Congratulations on your new release!
Give us a quick one paragraph summary of your latest release, Northern Protector.
Constable Ben Koper is still healing from the polar bear attack that almost killed him. Nine months after it happened, he returns to Churchill, Manitoba, a changed man— PTSD is his new shadow, haunting his every step, and he can’t seem to kick the pain meds he shouldn’t need anymore. ER nurse Joy Gallagher spent the entire last winter texting with him. What started as friendly concern from this single mother has grown into full-fledged romantic feelings, until a teenager is murdered at a summer party. The crime is strikingly similar to the cold case murder of Joy’s foster sister. When another victim is snatched in town, Ben and Joy must track down an elusive killer. The race to rescue the next victim will test Ben and Joy to their limits. Can they survive their encounter with this heinous killer?
Is this book part of a series, or a stand-alone?
This is Book 2 of my Heroes of the Tundra series. There’s also a Christmas novella in the series, called Northern Hearts, available as well.
Tell us why we’ll love your book.
Northern Protector (Heroes of the Tundra Book 2) is actually the third book in the series, if you count the Christmas novella, Northern Hearts. If you love romance, danger, suspense, police procedurals, smart 6-year-olds, and exotic wilderness locales, then you’ll love it.
The idea for Northern Protector took a lot of thought processing. I knew when I wrote the first book, Northern Deception, that the second book would be about the police officer who was mauled by the polar bear and whoever he fell in love with but I had zero ideas on what the central story would be around. First, I tried to pair him off with Sarah Thorvald, who was the Conservation officer who saved him by tranquilizing the polar bear. I wrote about five chapters and they just wouldn’t gel on the page for me. No chemistry!

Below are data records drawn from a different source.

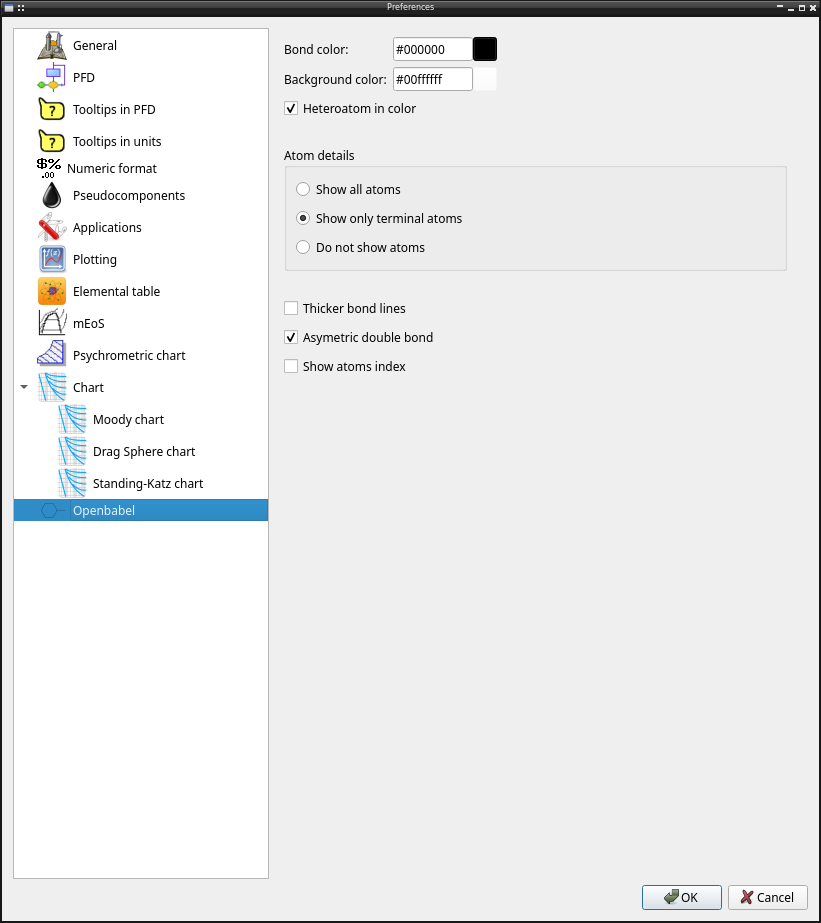
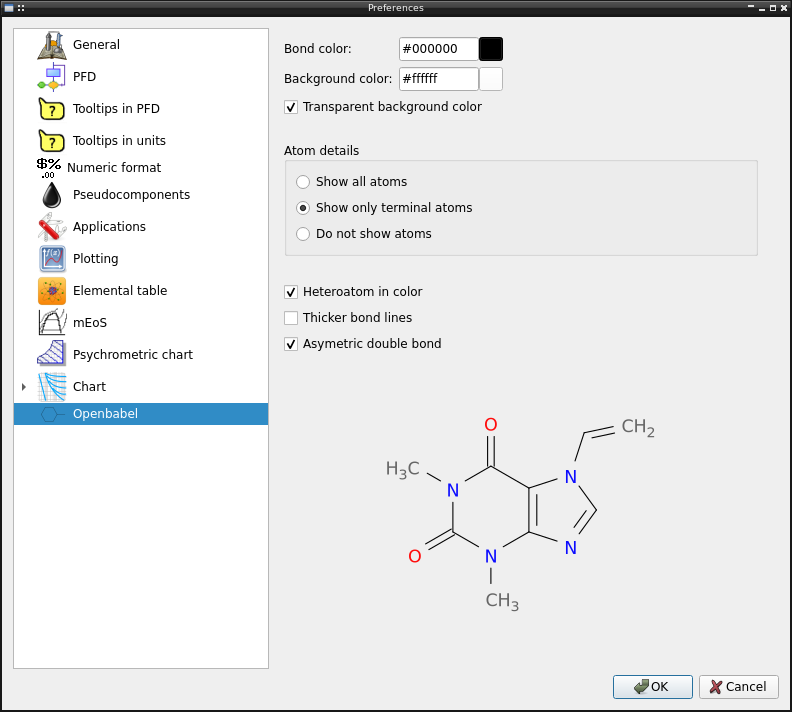
Fix openbabel extended formula representation changin svg format for png

diff --git a/lib/openbabel.py b/lib/openbabel.py
@@ -30,7 +30,7 @@ from configparser import ConfigParser
 import tempfile
 import os
 
-from tools.qt import QtCore, QtWidgets, QtSvg, QtSvgWidgets, QtGui
+from tools.qt import QtCore, QtWidgets, QtGui
 
 try:
     from openbabel.pybel import readstring
@@ -55,35 +55,36 @@ def imageFromSmile(smile, fname, conf):
 
     # Get dict parameters for exported image configuration
     # Parameters available from openbabel documentation
-    # https://openbabel.org/docs/current/FileFormats/SVG_2D_depiction.html
+    # https://openbabel.org/docs/current/FileFormats/PNG_2D_depiction.html
 
+    # - p <num>: px Image size, default 300
+    # - w <pixels>: image width (or from image size)
+    # - h <pixels>: image height (or from image size)
+    # - c <num>: number of columns in table
+    # - r <num>: number of rows in table
+    # - N <num>:max number objects to be output
     # + u: no element-specific atom coloring
     # - U: can define alternate color to internally-specified
     # + b: background color
     # + C: Do not draw terminal C (and H) explicitly
     # + a: draw all carbon atoms
     # - d: do not display molecule name
+    # - m: do not add margins to the image
     # + s: use asymmetric double bonds
     # + t: use thicker lines
-    # - e: embed molecule as CML
-    # - p <num>: px Scale to bond length(single mol only)
-    # - P <num>:px Single mol in defined size image
-    # - c <num>: number of columns in table
-    # - cols <num>: number of columns in table(not displayed in GUI)
-    # - r <num>: number of rows in table
-    # - rows <num>: number of rows in table(not displayed in GUI)
-    # - N <num>:max number objects to be output
-    # - l: draw grid lines
-    # + i: add index to each atom
-    # - j: do not embed javascript
-    # - x: omit XML declaration (not displayed in GUI)
     # - A: display aliases, if present
+    # - O <format ID>: Format of embedded text. For example, molfile or smi.
+    #                  If there is no parameter, input format is used.
+    # - y <additional chunk ID>: Write to a chunk with specified ID
 
     opt = {}
+    opt["m"] = None
 
     opt["B"] = conf.get("Openbabel", 'BondColor')
-    alpha = conf.getint("Openbabel", "BackColorAlpha")
+    alpha = conf.getboolean("Openbabel", "BackColorTransparent")
     if alpha:
+        opt["b"] = "none"
+    else:
         opt["b"] = conf.get("Openbabel", 'BackgroundColor')
 
     if not conf.getboolean("Openbabel", 'AtomsColor'):
@@ -100,24 +101,10 @@ def imageFromSmile(smile, fname, conf):
     if conf.getboolean("Openbabel", 'AsymetricDouble'):
         opt["s"] = None
 
-    if conf.getboolean("Openbabel", 'AtomIndex'):
-        opt["i"] = None
+    opt["x"] = None
 
     mol = readstring("smi", smile)
-    mol.write("svg", filename=fname, overwrite=True, opt=opt)
-
-    # Edit the generated file to edit the rect viewBox to fill all the image
-    with open(fname, 'r') as file:
-        data = file.read()
-
-    # Add too transparence to the background color
-    opacity = f' fill-opacity="{alpha/255:0.2f}"'
-    data = data.replace(
-        '<rect x="0" y="0" width="100" height="100"',
-        '<rect x="0" y="0" width="200" height="200"' + opacity)
-
-    with open(fname, 'w') as file:
-        file.write(data)
+    mol.write("_png2", filename=fname, overwrite=True, opt=opt)
 
 
 class ConfBabel(QtWidgets.QDialog):
@@ -131,12 +118,13 @@ class ConfBabel(QtWidgets.QDialog):
         self.BondColor.valueChanged.connect(self.updateImage)
         layout.addWidget(self.BondColor, 1, 2)
         layout.addWidget(QtWidgets.QLabel(self.tr("Background color:")), 2, 1)
-        self.BackColor = ColorSelector(isAlpha=True)
+        self.BackColor = ColorSelector()
         self.BackColor.valueChanged.connect(self.updateImage)
         layout.addWidget(self.BackColor, 2, 2)
-        self.checkColor = QtWidgets.QCheckBox(self.tr("Heteroatom in color"))
-        self.checkColor.stateChanged.connect(self.updateImage)
-        layout.addWidget(self.checkColor, 3, 1, 1, 2)
+        self.BackColorTransparent = QtWidgets.QCheckBox(
+            self.tr("Transparent background color"))
+        self.BackColorTransparent.stateChanged.connect(self.updateImage)
+        layout.addWidget(self.BackColorTransparent, 3, 1, 1, 2)
         layout.addItem(QtWidgets.QSpacerItem(
             20, 20, QtWidgets.QSizePolicy.Policy.Fixed,
             QtWidgets.QSizePolicy.Policy.Fixed), 4, 1, 1, 2)
@@ -157,22 +145,22 @@ class ConfBabel(QtWidgets.QDialog):
         layout.addItem(QtWidgets.QSpacerItem(
             20, 20, QtWidgets.QSizePolicy.Policy.Fixed,
             QtWidgets.QSizePolicy.Policy.Fixed), 6, 1, 1, 2)
+        self.checkColor = QtWidgets.QCheckBox(self.tr("Heteroatom in color"))
+        self.checkColor.stateChanged.connect(self.updateImage)
+        layout.addWidget(self.checkColor, 7, 1, 1, 2)
         self.checkTighBond = QtWidgets.QCheckBox(self.tr("Thicker bond lines"))
         self.checkTighBond.stateChanged.connect(self.updateImage)
-        layout.addWidget(self.checkTighBond, 7, 1, 1, 2)
+        layout.addWidget(self.checkTighBond, 8, 1, 1, 2)
         self.checkAsym = QtWidgets.QCheckBox(self.tr("Asymetric double bond"))
         self.checkAsym.stateChanged.connect(self.updateImage)
-        layout.addWidget(self.checkAsym, 8, 1, 1, 2)
-        self.checkIndex = QtWidgets.QCheckBox(self.tr("Show atoms index"))
-        self.checkIndex.stateChanged.connect(self.updateImage)
-        layout.addWidget(self.checkIndex, 9, 1, 1, 2)
+        layout.addWidget(self.checkAsym, 9, 1, 1, 2)
 
         if os.environ["openbabel"] == "False":
             self.example = QtWidgets.QLabel(
                 self.tr("Openbabel library don´t found"))
             self.example.setStyleSheet("color: red")
         else:
-            self.example = QtSvgWidgets.QSvgWidget()
+            self.example = QtWidgets.QLabel()
         layout.addWidget(self.example, 13, 1, 1, 2,
                          QtCore.Qt.AlignmentFlag.AlignCenter)
 
@@ -183,9 +171,10 @@ class ConfBabel(QtWidgets.QDialog):
         if config and config.has_section("Openbabel"):
             self.BondColor.setColor(config.get("Openbabel", 'BondColor'))
 
-            alpha = config.getint("Openbabel", 'BackColorAlpha')
+            self.BackColorTransparent.setChecked(
+                config.getboolean("Openbabel", 'BackColorTransparent'))
             self.BackColor.setColor(
-                config.get("Openbabel", 'BackgroundColor'), alpha)
+                config.get("Openbabel", 'BackgroundColor'))
             self.checkColor.setChecked(
                 config.getboolean("Openbabel", 'AtomsColor'))
             self.radioAll.setChecked(
@@ -198,12 +187,11 @@ class ConfBabel(QtWidgets.QDialog):
                 config.getboolean("Openbabel", 'TighBond'))
             self.checkAsym.setChecked(
                 config.getboolean("Openbabel", 'AsymetricDouble'))
-            self.checkIndex.setChecked(
-                config.getboolean("Openbabel", 'AtomIndex'))
 
             self.updateImage(config)
 
     def updateImage(self, config=None):
+        """Update image shown when changing some of the parameters"""
         if os.environ["openbabel"] == "False":
             return
 
@@ -211,14 +199,11 @@ class ConfBabel(QtWidgets.QDialog):
             config = ConfigParser()
             config = self.value(config)
 
-        imageFile = tempfile.NamedTemporaryFile("w", suffix=".svg")
-        smile = "C=CN1C=NC2=C1C(=O)N(C(=O)N2C)C"
-        imageFromSmile(smile, imageFile.name, config)
+        with tempfile.NamedTemporaryFile("w", suffix=".png") as imageFile:
+            smile = "C=CN1C=NC2=C1C(=O)N(C(=O)N2C)C"
+            imageFromSmile(smile, imageFile.name, config)
 
-        renderer = QtSvg.QSvgRenderer(imageFile.name)
-        self.example.load(imageFile.name)
-        self.example.renderer().setViewBox(QtCore.QRect(0, 0, 200, 200))
-        self.example.setFixedSize(renderer.defaultSize())
+            self.example.setPixmap(QtGui.QPixmap(imageFile.name))
 
     def value(self, config):
         """Update ConfigParser instance with the config"""
@@ -227,8 +212,8 @@ class ConfBabel(QtWidgets.QDialog):
         config.set("Openbabel", "BondColor", self.BondColor.color.name())
         config.set("Openbabel", "BackgroundColor",
                    self.BackColor.color.name(QtGui.QColor.NameFormat.HexRgb))
-        config.set("Openbabel", "BackColorAlpha",
-                   str(self.BackColor.color.alpha()))
+        config.set("Openbabel", "BackColorTransparent",
+                   str(self.BackColorTransparent.isChecked()))
         config.set("Openbabel", "AtomsColor", str(self.checkColor.isChecked()))
         config.set("Openbabel", "AtomsAll", str(self.radioAll.isChecked()))
         config.set("Openbabel", "AtomsEnd", str(self.radioEnd.isChecked()))
@@ -237,5 +222,4 @@ class ConfBabel(QtWidgets.QDialog):
                    str(self.checkTighBond.isChecked()))
         config.set("Openbabel", "AsymetricDouble",
                    str(self.checkAsym.isChecked()))
-        config.set("Openbabel", "AtomIndex", str(self.checkIndex.isChecked()))
         return config

diff --git a/UI/viewComponents.py b/UI/viewComponents.py
@@ -32,7 +32,7 @@ import tempfile
 
 from numpy import array, linspace
 from scipy import optimize
-from tools.qt import QtCore, QtGui, QtWidgets, QtSvg, QtSvgWidgets
+from tools.qt import QtCore, QtGui, QtWidgets
 
 from lib.plot import PlotDialog
 from lib.compuestos import (Componente, MuL_Parametric, Pv_Antoine, Pv_Wagner,
@@ -882,7 +882,7 @@ class View_Component(QtWidgets.QDialog):
 
         labelFormula2 = QtWidgets.QLabel(self.tr("Expanded Formula"))
         lytGeneral.addWidget(labelFormula2, 5, 1)
-        self.formula2 = QtSvgWidgets.QSvgWidget()
+        self.formula2 = QtWidgets.QLabel()
         lytGeneral.addWidget(self.formula2, 6, 1, 5, 3,
                              QtCore.Qt.AlignmentFlag.AlignCenter)
         if os.environ["openbabel"] != "True":
@@ -1675,13 +1675,10 @@ class View_Component(QtWidgets.QDialog):
         if self.cmp.smile and os.environ["openbabel"] == "True":
             self.smile.setText(self.cmp.smile)
 
-            imageFile = tempfile.NamedTemporaryFile("w", suffix=".svg")
+            imageFile = tempfile.NamedTemporaryFile("w", suffix=".png")
             imageFromSmile(self.cmp.smile, imageFile.name, Preferences)
 
-            renderer = QtSvg.QSvgRenderer(imageFile.name)
-            self.formula2.load(imageFile.name)
-            self.formula2.renderer().setViewBox(QtCore.QRect(0, 0, 200, 200))
-            self.formula2.setFixedSize(renderer.defaultSize())
+            self.formula2.setPixmap(QtGui.QPixmap(imageFile.name))
 
         if self.cmp.UNIFAC != []:
             self.UNIFAC.setRowCount(len(self.cmp.UNIFAC))

diff --git a/tools/firstrun.py b/tools/firstrun.py
@@ -589,7 +589,7 @@ def Preferences():
     conf.add_section("Openbabel")
     conf.set("Openbabel", "BondColor", "#000000")
     conf.set("Openbabel", "BackgroundColor", "#ffffff")
-    conf.set("Openbabel", "BackColorAlpha", "0")
+    conf.set("Openbabel", "BackColorTransparent", "True")
     conf.set("Openbabel", "AtomsColor", "True")
     conf.set("Openbabel", "AtomsAll", "False")
     conf.set("Openbabel", "AtomsEnd", "True")
@@ -597,7 +597,6 @@ def Preferences():
     conf.set("Openbabel", "AtomsIndex", "False")
     conf.set("Openbabel", "TighBond", "False")
     conf.set("Openbabel", "AsymetricDouble", "True")
-    conf.set("Openbabel", "AtomIndex", "False")
 
     return conf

Then I decided to re-read Northern Deception to get any other ideas, and one sentence leapt out at me. I described Ruby Gallagher, who owns the town Café & Emporium, as having a daughter and granddaughter who plays with the toddler who has Down Syndrome. These two had no names or history. It was just the one sentence to get little Sophie parked so that the hero and heroine in Northern Deception could go out and do their thing. But it leapt off the page at me and bang! I had my heroine for Ben Koper, and she had a daughter.
Once I had that, a vision of her came into my mind and the rest took me a couple of hours to flesh out her character and backstory. So, this book was tougher to write but once I settled on the question “What’s the worst thing that can happen to two teenage girls who go to a summer party at a cabin out of town on the tundra?”, I had my book.
What authors have inspired you to write?
So many authors have inspired me: Daphne du Maurier, Mary Stewart, Susanna Kearsley, Laura Griffin, Karin Slaughter, Loreth Anne White, in the ABA market. Dani Pettrey, Lynne H. Blackburn, Jamie Jo Wright, Sara Davison in the CBA market
What writing advice do you have for other aspiring authors?
First, realize that your first book likely won’t get published, and that’s all right. I’ve seen some first books get published, and they were atrocious. However, the joy or high you feel after completing that first book is something I think you only experience once. I’ve felt wonderful after every book I’ve finished (I have three that haven’t sold) but nothing’s compared to how I felt after I finished the very first one.
Second, never stop taking writing courses. Not everyone can afford to go back to school to get a degree in writing/publishing, but there are plenty of reputable places, like Margie Lawson’s Writer’s Academy, for example, where you can keep learning about your craft. Writing’s a business and you’ll hear that ad nauseam. But it’s also an art and if you don’t have something to sell, all the book marketing and branding classes in the world will not help you.
Is anything in your book based on real life experiences?
There’s something autobiographical in all of my characters, in each of the three books. Only someone who knows me well, or for most of my life, would know all the “Easter eggs” I’ve dropped throughout the stories. I think all writers do it. If you want a character to be authentic, it’s easier to write in some aspect of your character that you know deeply.
Then I take aspects of proper psychological profiles like Myers-Briggs and figure out what that character needs to be and what that character needs to learn *in these particular circumstances* that I’ve set up in the story. A story is just a specific period, so if you consider that your character is a “real” person, then that “real” person is going to learn and change and ebb and flow throughout their lifetime.
Other than that, I was a police officer in the 1980s but I did interview the RCMP in person up in Churchill in July 2019 because while basic investigation techniques don’t change I wanted to make sure I had all the details right for how they’d cope with the raw environment up there, as well as any possible new technology that’s come along in the past 30-odd years.
How did you come up with the title for your book?
I’ve been extremely lucky. I titled all three books and came up with the series title on my own, and my publisher loved them. I know that’s often not the case, or rarely the case. This may never happen to me again in my career!
Are you working on anything new? Tease us a little bit!
I have two projects on the go but it’s too soon to talk about them. It might jinx them! But my readers will always get a dashof danger and suspense, no matter what I write.
Where can readers find you online?
My Website: https://www.lauriewoodauthor.com